Longfield Medical Centre: 01621 876433

Social Prescriber

Every day Link Workers are asked to identify what is affecting someone’s health and wellbeing. Social Prescribers work with patients and their families/friends to find services and activities that offer practical, social and emotional support that will improve their health and wellbeing.

Patients who may have long-term conditions, mental health problems or feel lonely or isolated can be supported as well as those with short term needs, transport advice, information on support services in the area or any general enquiries about patient’s daily living changes. No question is too small or too large.  A Link Worker is here to support all non-clinical needs.

Some people may like to refer themselves others will be referred from GP’s, Nurses, Paramedics, Pharmacist, Receptionist, Administrators and any other local NHS trusts and the emergency services..

As Link Workers we hope to build relationships with the patients and families we are helping by listening carefully to what’s important to them and what motivates them. We work with them to create personalised support plans that give them control over their health and wellbeing.

Our role will then be to connect our patients with local community and voluntary groups offering a range of activities and services. This could be art classes, gardening clubs or exercise groups. We may also help patients to seek more practical advice, for example on debt or housing issues.

As a Link Worker we work alongside  a team of professionals including pharmacists, physiotherapists and other primary care staff to continue the support of our patients holistically to maintain a well-rounded support network.

111 Appointments

Some key facts for our patients. The more you know the more you can understand some of the processes and challenges we face.

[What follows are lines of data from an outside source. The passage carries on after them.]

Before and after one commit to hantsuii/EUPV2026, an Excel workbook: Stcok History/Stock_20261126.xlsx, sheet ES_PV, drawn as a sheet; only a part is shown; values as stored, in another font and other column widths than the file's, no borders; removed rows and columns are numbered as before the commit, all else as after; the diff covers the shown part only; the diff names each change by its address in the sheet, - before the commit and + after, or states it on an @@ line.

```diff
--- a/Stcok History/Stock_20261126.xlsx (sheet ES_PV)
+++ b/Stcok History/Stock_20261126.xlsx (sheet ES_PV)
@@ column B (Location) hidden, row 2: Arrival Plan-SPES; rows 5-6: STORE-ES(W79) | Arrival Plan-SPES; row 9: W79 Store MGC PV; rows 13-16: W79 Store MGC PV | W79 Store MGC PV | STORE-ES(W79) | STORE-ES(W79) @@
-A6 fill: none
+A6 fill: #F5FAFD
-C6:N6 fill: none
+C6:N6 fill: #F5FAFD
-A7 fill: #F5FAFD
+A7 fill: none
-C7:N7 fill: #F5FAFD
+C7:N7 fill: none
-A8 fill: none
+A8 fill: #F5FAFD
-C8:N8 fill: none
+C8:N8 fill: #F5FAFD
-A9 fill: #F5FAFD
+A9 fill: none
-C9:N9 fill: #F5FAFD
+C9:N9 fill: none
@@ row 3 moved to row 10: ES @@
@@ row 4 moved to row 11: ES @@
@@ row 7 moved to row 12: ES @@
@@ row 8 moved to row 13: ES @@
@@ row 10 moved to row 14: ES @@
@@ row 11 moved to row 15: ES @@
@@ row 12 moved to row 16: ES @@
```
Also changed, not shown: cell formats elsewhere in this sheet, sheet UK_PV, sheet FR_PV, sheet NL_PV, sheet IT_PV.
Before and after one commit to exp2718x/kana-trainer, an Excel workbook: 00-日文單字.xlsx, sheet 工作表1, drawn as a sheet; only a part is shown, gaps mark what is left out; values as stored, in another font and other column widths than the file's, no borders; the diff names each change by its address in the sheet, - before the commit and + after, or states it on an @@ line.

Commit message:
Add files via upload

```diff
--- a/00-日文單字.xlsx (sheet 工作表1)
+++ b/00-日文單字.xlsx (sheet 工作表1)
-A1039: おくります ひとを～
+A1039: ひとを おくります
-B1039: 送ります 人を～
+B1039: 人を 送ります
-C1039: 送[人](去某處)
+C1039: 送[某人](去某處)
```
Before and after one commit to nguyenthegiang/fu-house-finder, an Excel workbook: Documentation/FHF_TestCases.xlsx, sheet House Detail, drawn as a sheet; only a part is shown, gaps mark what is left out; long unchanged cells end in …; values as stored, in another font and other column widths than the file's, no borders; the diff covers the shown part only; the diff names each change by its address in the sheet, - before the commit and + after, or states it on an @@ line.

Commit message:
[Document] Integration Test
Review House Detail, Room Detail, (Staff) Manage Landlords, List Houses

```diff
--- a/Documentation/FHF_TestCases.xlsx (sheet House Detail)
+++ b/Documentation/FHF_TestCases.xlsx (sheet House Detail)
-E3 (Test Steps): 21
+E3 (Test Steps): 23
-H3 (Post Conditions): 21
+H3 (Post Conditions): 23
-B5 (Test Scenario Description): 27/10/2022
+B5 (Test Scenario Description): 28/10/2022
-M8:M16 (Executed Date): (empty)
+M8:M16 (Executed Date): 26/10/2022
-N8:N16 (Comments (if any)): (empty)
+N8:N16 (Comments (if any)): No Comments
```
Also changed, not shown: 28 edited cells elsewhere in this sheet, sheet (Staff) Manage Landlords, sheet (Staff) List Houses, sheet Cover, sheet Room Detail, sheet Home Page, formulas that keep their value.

Every GP practice in England must “hold a contract” with NHS England. As part of our contract we MUST make available a proportion of our appointments to 111. This allows 111 to triage patients and if appropriate book the telephone appointment directly with the practice on behalf of the patient. During the height of the pandemics we had to make available 1 appointment per 500 registered patients. For us that was approximately 31 appointments. These appointments must be spread throughout the day and are not to be booked by surgery staff. That was 31 additional patient contacts that had to be fitted in to already full clinic lists. We were able to do this as some other “contractual” work was paused to allow for the added pressures the pandemic was bringing. Fortunately as the pandemic situation eases we now MUST make available 1 appointment per 3000 registered patients, approximately 6 appointments throughout the day. We know you would like to know what the GP’s are doing in the time they have now they don’t have an additional 25 patient contacts to address. Completing medical reports that have been on hold which had created a backlog as it was non priority work, restarting services like joint injections, contraceptive fittings, minor surgery, increased workload of test results being generated as our patients are being held in our hands, primary care, for longer without the help and intervention of secondary care as they too are under enormous pressure and have incredibly lengthy waiting lists. Non of this is our patients fault but please understand this is not ours either. It’s the system we currently are working with and we are doing our very best to help you all. So when the receptionist suggest to you that you call 111 this is because they have available slots to book into that we can not use until the appointment time has passed by which time the GP’s have been given more admin duties in that appointment time so not a minute of their day and precious time is not dealing with patient care.

We understand the system is frustrating. We are constantly reviewing and changing what we can to make things better and more accessible for you but some things we contractually can’t change.